The answer is a single figure: how many lines below contain the word "itemDelete".
** Opening DATASET CONTENT block **
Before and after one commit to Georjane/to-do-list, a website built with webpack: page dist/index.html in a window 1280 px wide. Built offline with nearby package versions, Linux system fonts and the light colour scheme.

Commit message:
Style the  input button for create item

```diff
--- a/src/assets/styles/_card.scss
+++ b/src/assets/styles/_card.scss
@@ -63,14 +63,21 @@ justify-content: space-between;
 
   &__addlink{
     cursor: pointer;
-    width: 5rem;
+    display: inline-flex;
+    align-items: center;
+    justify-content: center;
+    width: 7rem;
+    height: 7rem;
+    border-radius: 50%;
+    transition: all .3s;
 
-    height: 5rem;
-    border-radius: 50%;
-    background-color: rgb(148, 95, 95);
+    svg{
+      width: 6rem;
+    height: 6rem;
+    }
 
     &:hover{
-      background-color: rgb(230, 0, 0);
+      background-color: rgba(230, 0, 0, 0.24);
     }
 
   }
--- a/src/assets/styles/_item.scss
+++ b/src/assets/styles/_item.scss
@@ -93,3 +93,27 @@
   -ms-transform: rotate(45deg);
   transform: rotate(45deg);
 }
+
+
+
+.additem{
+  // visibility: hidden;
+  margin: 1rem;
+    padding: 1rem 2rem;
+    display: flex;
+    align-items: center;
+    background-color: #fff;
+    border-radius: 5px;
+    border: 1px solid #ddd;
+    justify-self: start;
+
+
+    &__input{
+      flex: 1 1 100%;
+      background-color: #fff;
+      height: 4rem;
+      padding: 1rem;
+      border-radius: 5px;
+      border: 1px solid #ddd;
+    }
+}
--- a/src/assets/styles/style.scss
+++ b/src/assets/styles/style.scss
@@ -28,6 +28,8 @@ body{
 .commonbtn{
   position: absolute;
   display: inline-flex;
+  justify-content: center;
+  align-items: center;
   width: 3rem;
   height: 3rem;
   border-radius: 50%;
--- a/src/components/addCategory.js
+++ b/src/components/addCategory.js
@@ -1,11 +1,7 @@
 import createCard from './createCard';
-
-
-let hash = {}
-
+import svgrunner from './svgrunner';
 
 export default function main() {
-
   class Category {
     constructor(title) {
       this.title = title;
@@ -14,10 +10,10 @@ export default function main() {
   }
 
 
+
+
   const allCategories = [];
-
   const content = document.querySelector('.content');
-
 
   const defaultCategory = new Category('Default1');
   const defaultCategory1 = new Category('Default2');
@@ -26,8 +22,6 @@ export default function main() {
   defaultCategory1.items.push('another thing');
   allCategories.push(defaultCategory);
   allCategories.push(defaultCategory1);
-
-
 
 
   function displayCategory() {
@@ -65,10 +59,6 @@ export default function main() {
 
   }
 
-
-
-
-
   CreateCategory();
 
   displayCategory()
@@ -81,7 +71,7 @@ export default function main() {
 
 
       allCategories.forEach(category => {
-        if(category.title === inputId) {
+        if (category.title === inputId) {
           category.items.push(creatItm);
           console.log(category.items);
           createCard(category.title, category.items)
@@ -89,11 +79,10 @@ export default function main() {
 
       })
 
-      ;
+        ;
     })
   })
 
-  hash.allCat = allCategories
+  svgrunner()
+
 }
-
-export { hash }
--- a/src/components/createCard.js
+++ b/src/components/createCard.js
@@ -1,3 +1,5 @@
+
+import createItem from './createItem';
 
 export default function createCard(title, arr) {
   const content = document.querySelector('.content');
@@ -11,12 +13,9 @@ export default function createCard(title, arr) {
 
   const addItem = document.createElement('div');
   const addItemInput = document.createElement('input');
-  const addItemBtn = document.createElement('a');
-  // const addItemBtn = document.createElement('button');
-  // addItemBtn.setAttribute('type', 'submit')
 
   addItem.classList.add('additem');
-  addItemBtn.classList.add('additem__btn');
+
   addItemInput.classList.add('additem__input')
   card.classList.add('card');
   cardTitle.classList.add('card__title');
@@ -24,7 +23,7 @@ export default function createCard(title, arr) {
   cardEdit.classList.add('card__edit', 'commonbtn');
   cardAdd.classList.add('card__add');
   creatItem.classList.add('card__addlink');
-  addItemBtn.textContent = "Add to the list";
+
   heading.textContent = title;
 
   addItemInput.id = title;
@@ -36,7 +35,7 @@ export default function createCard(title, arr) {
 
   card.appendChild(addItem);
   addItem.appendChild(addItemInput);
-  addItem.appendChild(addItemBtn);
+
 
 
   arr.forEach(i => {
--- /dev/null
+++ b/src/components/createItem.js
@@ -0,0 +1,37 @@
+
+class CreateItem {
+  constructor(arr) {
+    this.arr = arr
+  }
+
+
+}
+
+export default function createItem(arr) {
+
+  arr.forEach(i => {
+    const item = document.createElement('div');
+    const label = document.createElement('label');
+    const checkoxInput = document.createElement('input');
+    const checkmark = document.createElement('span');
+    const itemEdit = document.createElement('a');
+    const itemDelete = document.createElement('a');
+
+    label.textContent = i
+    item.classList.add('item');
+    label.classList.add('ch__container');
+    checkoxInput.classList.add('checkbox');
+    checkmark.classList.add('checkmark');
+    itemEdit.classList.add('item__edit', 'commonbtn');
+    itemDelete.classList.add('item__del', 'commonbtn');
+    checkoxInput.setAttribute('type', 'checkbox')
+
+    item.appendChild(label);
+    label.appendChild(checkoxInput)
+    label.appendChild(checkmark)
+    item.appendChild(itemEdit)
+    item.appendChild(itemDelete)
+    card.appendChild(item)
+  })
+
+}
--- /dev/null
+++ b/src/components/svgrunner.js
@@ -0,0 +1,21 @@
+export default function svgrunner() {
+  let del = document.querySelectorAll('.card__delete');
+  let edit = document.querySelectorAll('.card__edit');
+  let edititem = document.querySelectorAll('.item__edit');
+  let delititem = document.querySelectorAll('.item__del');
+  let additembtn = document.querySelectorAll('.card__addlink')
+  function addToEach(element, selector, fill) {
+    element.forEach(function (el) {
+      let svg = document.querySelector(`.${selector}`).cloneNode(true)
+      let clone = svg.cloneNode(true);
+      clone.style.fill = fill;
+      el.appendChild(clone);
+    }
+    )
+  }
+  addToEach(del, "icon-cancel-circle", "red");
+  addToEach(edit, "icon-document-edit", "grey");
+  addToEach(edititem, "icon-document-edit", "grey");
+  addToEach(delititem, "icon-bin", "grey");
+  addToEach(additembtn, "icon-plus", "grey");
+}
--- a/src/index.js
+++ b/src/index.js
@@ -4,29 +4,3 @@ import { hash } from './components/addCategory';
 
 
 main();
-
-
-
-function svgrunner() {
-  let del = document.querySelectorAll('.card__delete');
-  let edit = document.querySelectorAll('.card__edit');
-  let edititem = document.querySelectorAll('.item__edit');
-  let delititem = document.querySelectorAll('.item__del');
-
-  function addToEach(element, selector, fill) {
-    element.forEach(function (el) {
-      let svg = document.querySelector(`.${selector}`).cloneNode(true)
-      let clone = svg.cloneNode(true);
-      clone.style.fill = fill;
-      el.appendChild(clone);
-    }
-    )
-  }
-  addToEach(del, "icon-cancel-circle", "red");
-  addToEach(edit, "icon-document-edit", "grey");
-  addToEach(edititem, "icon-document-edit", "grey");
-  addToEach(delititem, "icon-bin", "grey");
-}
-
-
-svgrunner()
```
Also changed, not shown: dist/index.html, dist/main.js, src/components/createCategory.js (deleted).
** Closing DATASET CONTENT block **
** Opening DATASET CONTENT block **
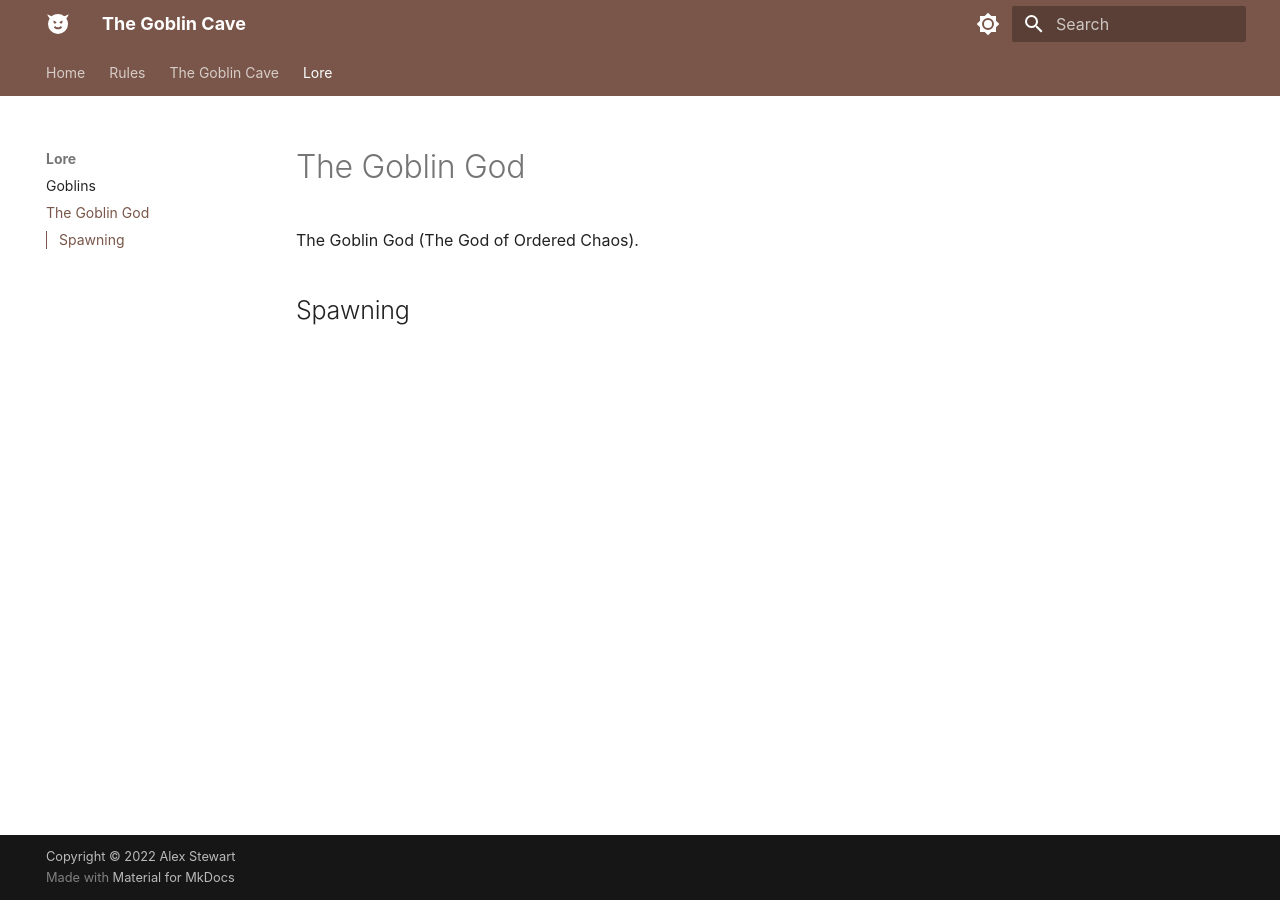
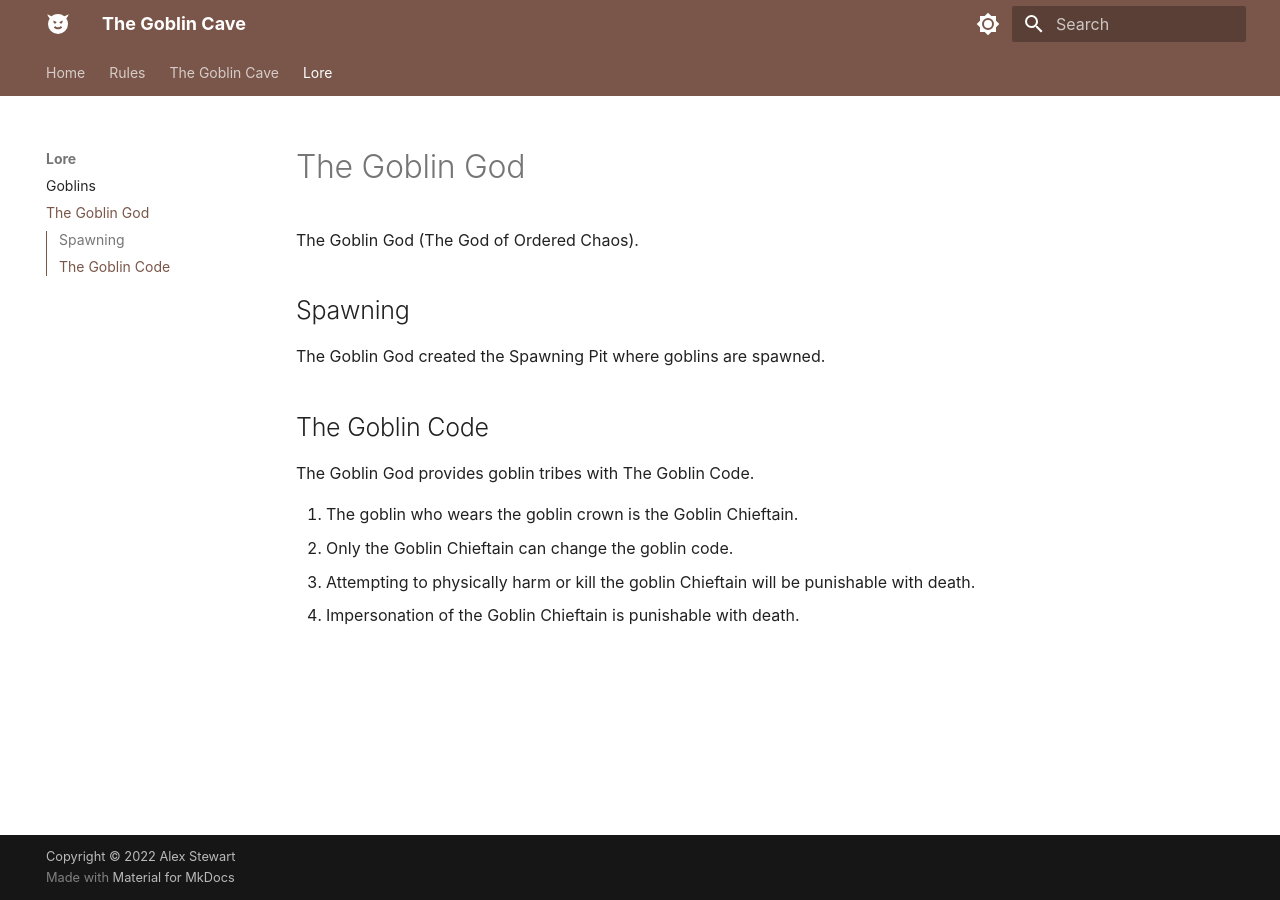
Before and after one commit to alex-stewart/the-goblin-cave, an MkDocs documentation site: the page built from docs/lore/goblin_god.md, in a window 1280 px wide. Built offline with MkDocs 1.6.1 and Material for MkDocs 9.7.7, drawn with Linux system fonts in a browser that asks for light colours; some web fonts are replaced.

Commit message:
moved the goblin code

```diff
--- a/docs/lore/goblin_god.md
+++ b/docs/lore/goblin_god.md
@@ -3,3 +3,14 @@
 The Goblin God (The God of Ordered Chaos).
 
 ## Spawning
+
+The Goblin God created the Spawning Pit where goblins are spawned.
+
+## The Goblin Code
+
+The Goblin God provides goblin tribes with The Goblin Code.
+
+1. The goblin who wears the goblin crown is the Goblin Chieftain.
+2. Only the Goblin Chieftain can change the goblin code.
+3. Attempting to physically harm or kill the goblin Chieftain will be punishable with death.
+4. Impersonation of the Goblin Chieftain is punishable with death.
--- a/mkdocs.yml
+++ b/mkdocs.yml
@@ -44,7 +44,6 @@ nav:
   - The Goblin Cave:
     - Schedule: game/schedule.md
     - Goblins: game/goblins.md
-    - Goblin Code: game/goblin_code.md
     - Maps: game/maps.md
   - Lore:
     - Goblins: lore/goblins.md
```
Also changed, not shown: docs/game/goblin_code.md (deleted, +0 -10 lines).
** Closing DATASET CONTENT block **
RESPONSE TO THE EXERCISE
3